- Do I have the materials and equipment to do my job right?
- At work, do I have the opportunity to do what I do best every day?
- In the last seven days, have I received recognition or praise for doing good work?
- Does my supervisor, or someone at work, seem to care about me as a person?
- Is there someone at work who encourages my development?
- At work, do my opinions seem to count?
- Does the mission/purpose of my company make me feel that my job is important?
- Are my coworkers committed to doing quality work?
- Do I have a best friend at work?
- In the last six months, has someone at work talked to me about my progress?
- Have I had opportunities at work in the last year to learn and grow?
What if you created the systems in your business that addressed these questions specifically? Do you think you could create a company where your employees would love and care for your business as much as you do? I think so.
Here are the 7 Rules of Alignment that I wrote about in The Key to the Golden Handcuffs. These questions provide clarity about any job or task. They will also help to set the stage for success.
- What is my job description?
- What are the boundaries of my job?
- What are my measurable results?
- How much authority do I have?
- What are the time constraints?
- Do I have the information, skills, and resources that I need?
- How do I get support?
Used together these questions in conversation allow people to be successful in your business. You are not trying to manage, motivate, and delegate. You are now beyond delegation and are leading a business that people take care of because they know they are valued as contributing partners.
I’ll end with the Gallup HaiKu:
What great managers know:

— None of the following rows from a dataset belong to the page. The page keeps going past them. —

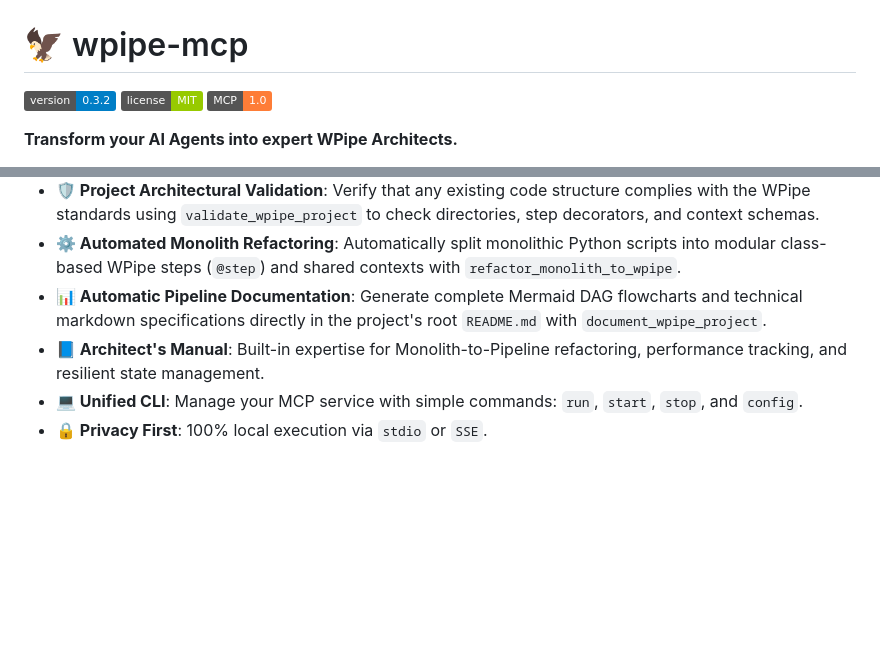
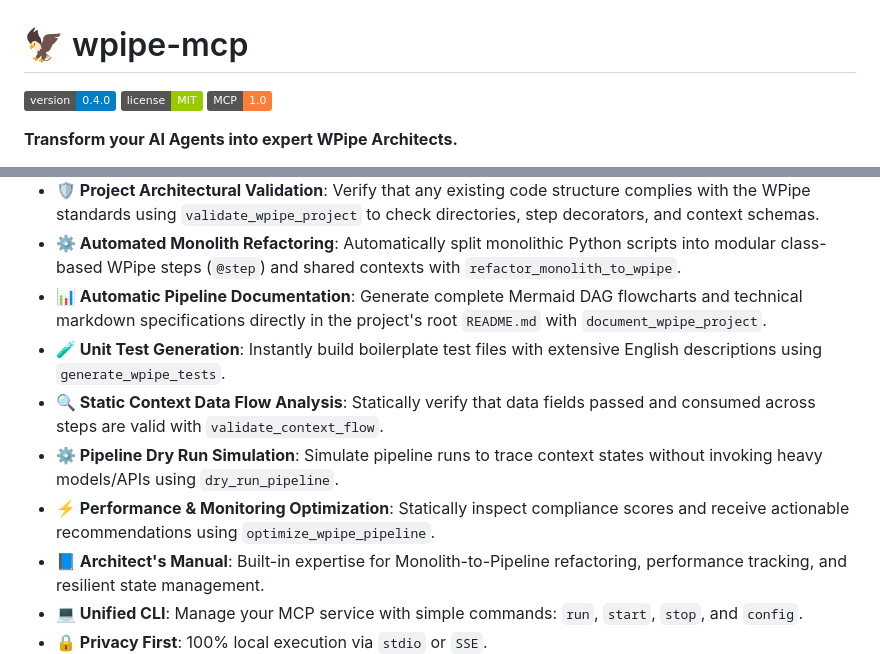
Before and after one commit to wisrovi/wpipe-mcp, a Markdown page: README.md, 2 parts joined by grey strips. Rendered like a GitHub page; badges without logos; blank space fills up the shorter version.

Commit message:
[DOCS] Document new features and update version badge to 0.4.0

```diff
--- a/README.md
+++ b/README.md
@@ -1,6 +1,6 @@
 # 🦅 wpipe-mcp
 
-[![Version](https://img.shields.io/badge/version-0.3.2-blue.svg)](https://github.com/wisrovi/wpipe-mcp)
+[![Version](https://img.shields.io/badge/version-0.4.0-blue.svg)](https://github.com/wisrovi/wpipe-mcp)
 [![License](https://img.shields.io/badge/license-MIT-green.svg)](LICENSE)
 [![MCP](https://img.shields.io/badge/MCP-1.0-orange.svg)](https://modelcontextprotocol.io)
 
@@ -17,6 +17,10 @@
 - **🛡️ Project Architectural Validation**: Verify that any existing code structure complies with the WPipe standards using `validate_wpipe_project` to check directories, step decorators, and context schemas.
 - **⚙️ Automated Monolith Refactoring**: Automatically split monolithic Python scripts into modular class-based WPipe steps (`@step`) and shared contexts with `refactor_monolith_to_wpipe`.
 - **📊 Automatic Pipeline Documentation**: Generate complete Mermaid DAG flowcharts and technical markdown specifications directly in the project's root `README.md` with `document_wpipe_project`.
+- **🧪 Unit Test Generation**: Instantly build boilerplate test files with extensive English descriptions using `generate_wpipe_tests`.
+- **🔍 Static Context Data Flow Analysis**: Statically verify that data fields passed and consumed across steps are valid with `validate_context_flow`.
+- **⚙️ Pipeline Dry Run Simulation**: Simulate pipeline runs to trace context states without invoking heavy models/APIs using `dry_run_pipeline`.
+- **⚡ Performance & Monitoring Optimization**: Statically inspect compliance scores and receive actionable recommendations using `optimize_wpipe_pipeline`.
 - **📘 Architect's Manual**: Built-in expertise for Monolith-to-Pipeline refactoring, performance tracking, and resilient state management.
 - **💻 Unified CLI**: Manage your MCP service with simple commands: `run`, `start`, `stop`, and `config`.
 - **🔒 Privacy First**: 100% local execution via `stdio` or `SSE`.
```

People don’t change that much.
Don’t waste your time trying to put in what was left out.
Try to draw out what was left in.
That is hard enough.